WHAT IS REQUIRED: From the entries provided below, copy each line that contains the word "class".

┌─ EXERCISE MATERIALS

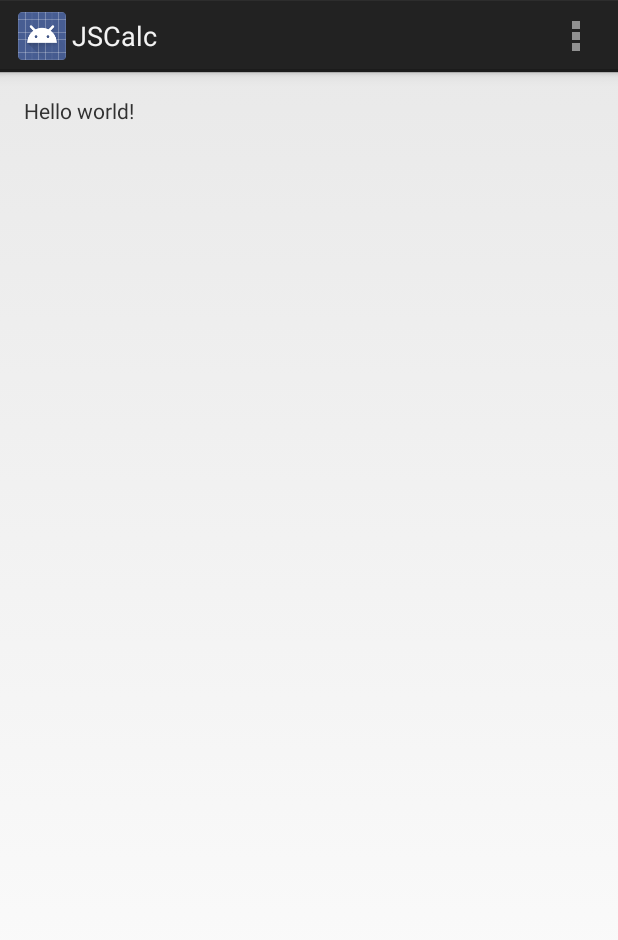
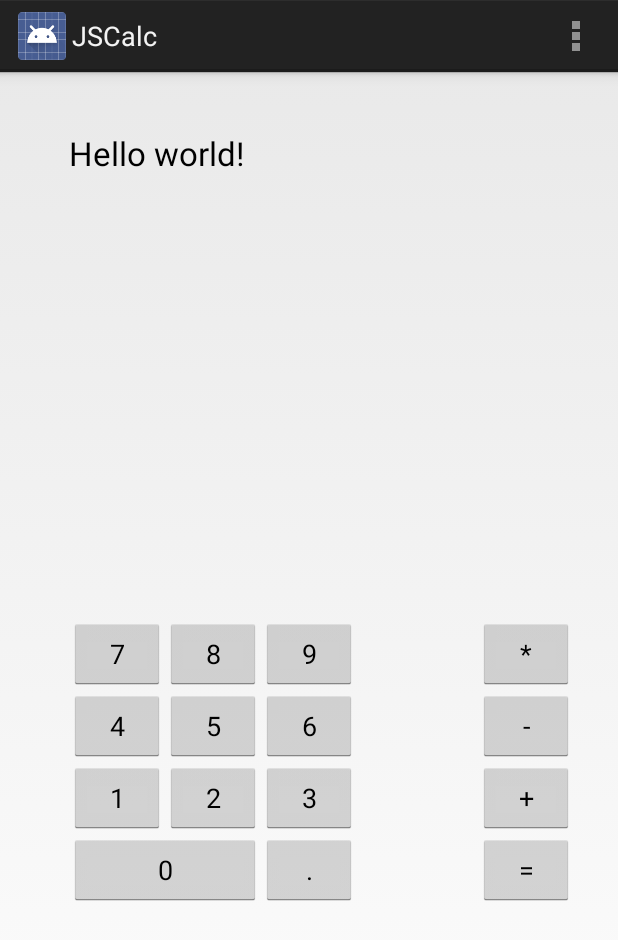
Before and after one commit to steamclock/jscalc, an Android app: the screen it shows after launch (MainActivity), on a phone screen of 412 x 824 dp. Shown: the top 940 px of the screen. Run offline under Robolectric (Android 15) with nearby library versions, the phone set to English and light mode, and no system bars.

Commit message:
Calculator UI for android

```diff
--- a/android/JSCalc/src/main/res/layout/activity_main.xml
+++ b/android/JSCalc/src/main/res/layout/activity_main.xml
@@ -8,9 +8,137 @@
     android:paddingBottom="@dimen/activity_vertical_margin"
     tools:context=".MainActivity">
 
+    <Button
+            android:layout_width="wrap_content"
+            android:layout_height="wrap_content"
+            android:text="7"
+            android:id="@+id/button1"
+            android:layout_centerVertical="true"
+            android:layout_toLeftOf="@+id/button"/>
+
+    <Button
+            android:layout_width="wrap_content"
+            android:layout_height="wrap_content"
+            android:text="8"
+            android:id="@+id/button"
+            android:layout_above="@+id/button5"
+            android:layout_toLeftOf="@+id/button2"/>
+
+    <Button
+            android:layout_width="wrap_content"
+            android:layout_height="wrap_content"
+            android:text="9"
+            android:id="@+id/button2"
+            android:layout_alignTop="@+id/button"
+            android:layout_centerHorizontal="true"/>
+
+    <Button
+            android:layout_width="wrap_content"
+            android:layout_height="wrap_content"
+            android:text="*"
+            android:id="@+id/button3"
+            android:layout_alignTop="@+id/button2"
+            android:layout_alignParentRight="true"
+            android:layout_marginRight="13dp"/>
+
+    <Button
+            android:layout_width="wrap_content"
+            android:layout_height="wrap_content"
+            android:text="4"
+            android:id="@+id/button4"
+            android:layout_below="@+id/button1"
+            android:layout_alignLeft="@+id/button1"/>
+
+    <Button
+            android:layout_width="wrap_content"
+            android:layout_height="wrap_content"
+            android:text="5"
+            android:id="@+id/button5"
+            android:layout_above="@+id/button9"
+            android:layout_toLeftOf="@+id/button6"/>
+
+    <Button
+            android:layout_width="wrap_content"
+            android:layout_height="wrap_content"
+            android:text="6"
+            android:id="@+id/button6"
+            android:layout_below="@+id/button2"
+            android:layout_alignLeft="@+id/button2"/>
+
+    <Button
+            android:layout_width="wrap_content"
+            android:layout_height="wrap_content"
+            android:text="-"
+            android:id="@+id/button7"
+            android:layout_below="@+id/button3"
+            android:layout_alignLeft="@+id/button3"/>
+
+    <Button
+            android:layout_width="wrap_content"
+            android:layout_height="wrap_content"
+            android:text="1"
+            android:id="@+id/button8"
+            android:layout_below="@+id/button4"
+            android:layout_alignLeft="@+id/button4"/>
+
+    <Button
+            android:layout_width="wrap_content"
+            android:layout_height="wrap_content"
+            android:text="2"
+            android:id="@+id/button9"
+            android:layout_above="@+id/button13"
+            android:layout_alignLeft="@+id/button5"/>
+
+    <Button
+            android:layout_width="wrap_content"
+            android:layout_height="wrap_content"
+            android:text="3"
+            android:id="@+id/button10"
+            android:layout_alignTop="@+id/button9"
+            android:layout_alignLeft="@+id/button6"/>
+
+    <Button
+            android:layout_width="wrap_content"
+            android:layout_height="wrap_content"
+            android:text="+"
+            android:id="@+id/button11"
+            android:layout_below="@+id/button7"
+            android:layout_alignLeft="@+id/button7"/>
+
+    <Button
+            android:layout_width="wrap_content"
+            android:layout_height="wrap_content"
+            android:text="0"
+            android:id="@+id/button12"
+            android:layout_below="@+id/button8"
+            android:layout_alignLeft="@+id/button8"
+            android:layout_alignRight="@+id/button9"/>
+
+    <Button
+            android:layout_width="wrap_content"
+            android:layout_height="wrap_content"
+            android:text="."
+            android:id="@+id/button13"
+            android:layout_alignTop="@+id/button12"
+            android:layout_alignLeft="@+id/button10"/>
+
+    <Button
+            android:layout_width="wrap_content"
+            android:layout_height="wrap_content"
+            android:text="="
+            android:id="@+id/button14"
+            android:layout_alignTop="@+id/button13"
+            android:layout_alignLeft="@+id/button11"/>
+
     <TextView
-        android:layout_width="wrap_content"
-        android:layout_height="wrap_content"
-        android:text="@string/hello_world" />
+            android:layout_width="wrap_content"
+            android:layout_height="wrap_content"
+            android:textAppearance="?android:attr/textAppearanceLarge"
+            android:text="@string/hello_world"
+            android:id="@+id/textView2"
+            android:layout_alignParentTop="true"
+            android:layout_alignLeft="@+id/button1"
+            android:layout_marginTop="23dp"
+            android:layout_alignRight="@+id/button3"/>
 
 </RelativeLayout>
```
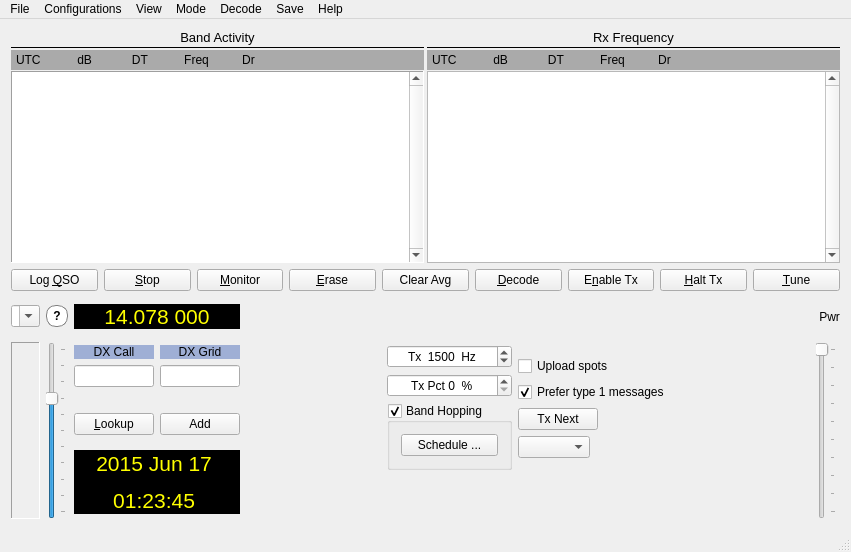
The window that mainwindow.ui (saitohirga/WSJT-X) describes before a commit, drawn with Qt 5.
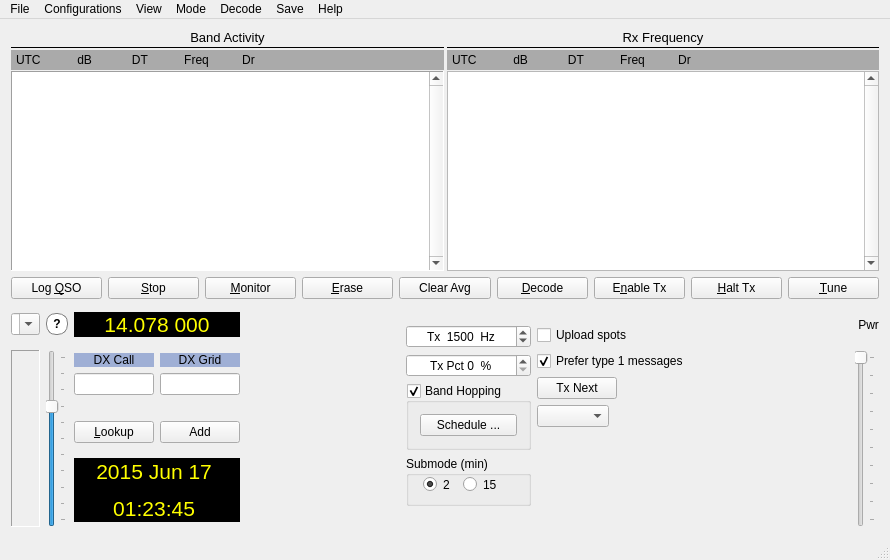
The same window after the commit. The open tabs and pages were chosen to show the change. Custom widgets are drawn as their Qt base class.

Commit message: Test code: starting to implement WSPR-15.  Not for general use!

```diff
--- a/mainwindow.ui
+++ b/mainwindow.ui
@@ -2,6 +2,14 @@
 <ui version="4.0">
  <class>MainWindow</class>
  <widget class="QMainWindow" name="MainWindow">
+  <property name="geometry">
+   <rect>
+    <x>0</x>
+    <y>0</y>
+    <width>890</width>
+    <height>560</height>
+   </rect>
+  </property>
   <property name="windowTitle">
    <string>WSJT-X   by K1JT</string>
   </property>
@@ -1705,6 +1713,48 @@
                         </layout>
                        </widget>
                       </item>
+                      <item>
+                       <widget class="QGroupBox" name="groupBox">
+                        <property name="minimumSize">
+                         <size>
+                          <width>0</width>
+                          <height>50</height>
+                         </size>
+                        </property>
+                        <property name="title">
+                         <string>Submode (min)</string>
+                        </property>
+                        <widget class="QRadioButton" name="rbWSPR2">
+                         <property name="geometry">
+                          <rect>
+                           <x>17</x>
+                           <y>20</y>
+                           <width>31</width>
+                           <height>17</height>
+                          </rect>
+                         </property>
+                         <property name="text">
+                          <string>2</string>
+                         </property>
+                         <property name="checked">
+                          <bool>true</bool>
+                         </property>
+                        </widget>
+                        <widget class="QRadioButton" name="rbWSPR15">
+                         <property name="geometry">
+                          <rect>
+                           <x>57</x>
+                           <y>20</y>
+                           <width>41</width>
+                           <height>17</height>
+                          </rect>
+                         </property>
+                         <property name="text">
+                          <string>15</string>
+                         </property>
+                        </widget>
+                       </widget>
+                      </item>
                      </layout>
                     </item>
                     <item>
@@ -1803,6 +1853,19 @@
                           </item>
                          </layout>
                         </item>
+                        <item>
+                         <spacer name="verticalSpacer_5">
+                          <property name="orientation">
+                           <enum>Qt::Vertical</enum>
+                          </property>
+                          <property name="sizeHint" stdset="0">
+                           <size>
+                            <width>20</width>
+                            <height>40</height>
+                           </size>
+                          </property>
+                         </spacer>
+                        </item>
                        </layout>
                       </item>
                      </layout>
@@ -2276,6 +2339,14 @@
    </layout>
   </widget>
   <widget class="QMenuBar" name="menuBar">
+   <property name="geometry">
+    <rect>
+     <x>0</x>
+     <y>0</y>
+     <width>890</width>
+     <height>21</height>
+    </rect>
+   </property>
    <widget class="QMenu" name="menuFile">
     <property name="title">
      <string>File</string>
```
The commit also changes 1 other file.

└─

WRITTEN RESPONSE:
The same window after the commit. The open tabs and pages were chosen to show the change. Custom widgets are drawn as their Qt base class.
  <class>MainWindow</class>
  <widget class="QMainWindow" name="MainWindow">
+                       <widget class="QGroupBox" name="groupBox">
+                        <widget class="QRadioButton" name="rbWSPR2">
+                        <widget class="QRadioButton" name="rbWSPR15">
   <widget class="QMenuBar" name="menuBar">
    <widget class="QMenu" name="menuFile">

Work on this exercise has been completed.